(Saved entries)
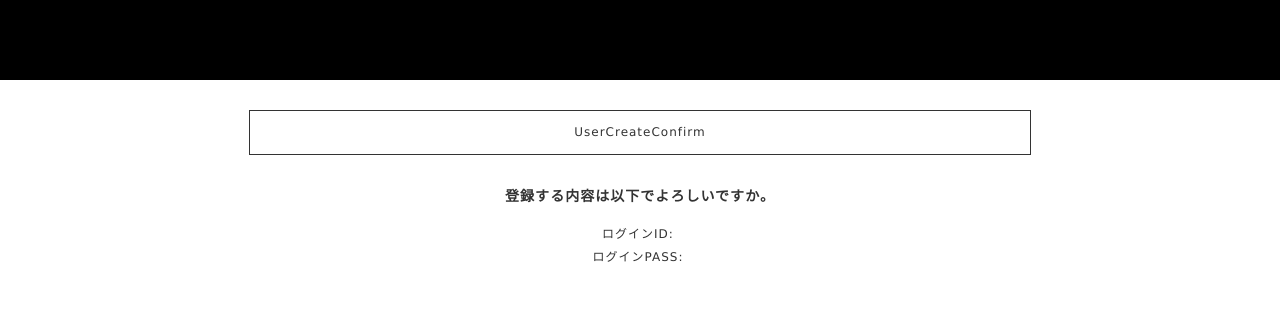
Repository: cha-git/ecsite
Page: http://localhost/template/userCreateConfirm.jsp
The author's editor kept a copy of each file at every save. The page is drawn from the files as they stood at one save, then again after the next save.
The browser window is 1280 px wide. The pictures show the whole page.
The page is served by Tomcat 9.

Above is the page before, as saved 2018-12-25 10:00:24.

After the next save:
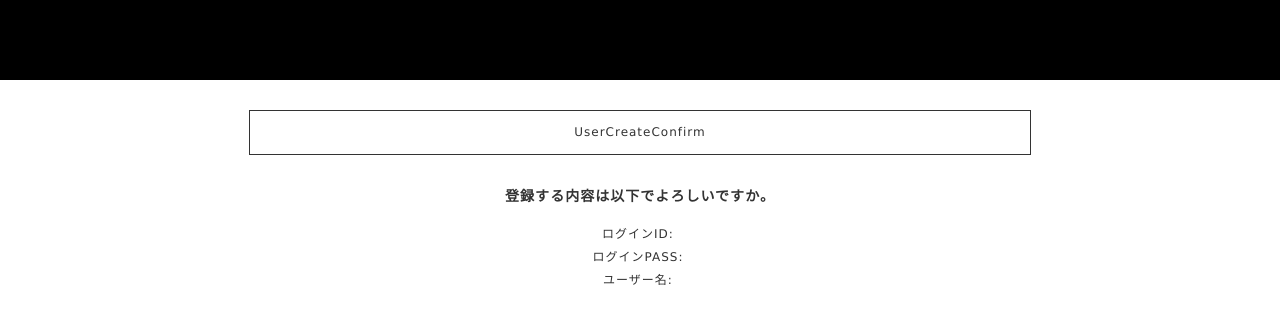
Saved 2 min 33 s later.
--- a/template/WebContent/userCreateConfirm.jsp
+++ b/template/WebContent/userCreateConfirm.jsp
@@ -84,6 +84,11 @@
 						<s:property value="loginPassword" escape="false" />
 					</td>
 				</tr>
+				<tr id="box">
+					<td>
+						<label>ユーザー名:</label>
+					</td>
+				</tr>
 				</s:form>
 			</table>
 		</div>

Exercise directions
Would you write out each record above exactly, with no images?

Result below
Repository: cha-git/ecsite
Page: http://localhost/template/userCreateConfirm.jsp
The author's editor kept a copy of each file at every save. The page is drawn from the files as they stood at one save, then again after the next save.
The browser window is 1280 px wide. The pictures show the whole page.
The page is served by Tomcat 9.

Above is the page before, as saved 2018-12-25 10:00:24.

After the next save:
Saved 2 min 33 s later.
--- a/template/WebContent/userCreateConfirm.jsp
+++ b/template/WebContent/userCreateConfirm.jsp
@@ -84,6 +84,11 @@
 						<s:property value="loginPassword" escape="false" />
 					</td>
 				</tr>
+				<tr id="box">
+					<td>
+						<label>ユーザー名:</label>
+					</td>
+				</tr>
 				</s:form>
 			</table>
 		</div>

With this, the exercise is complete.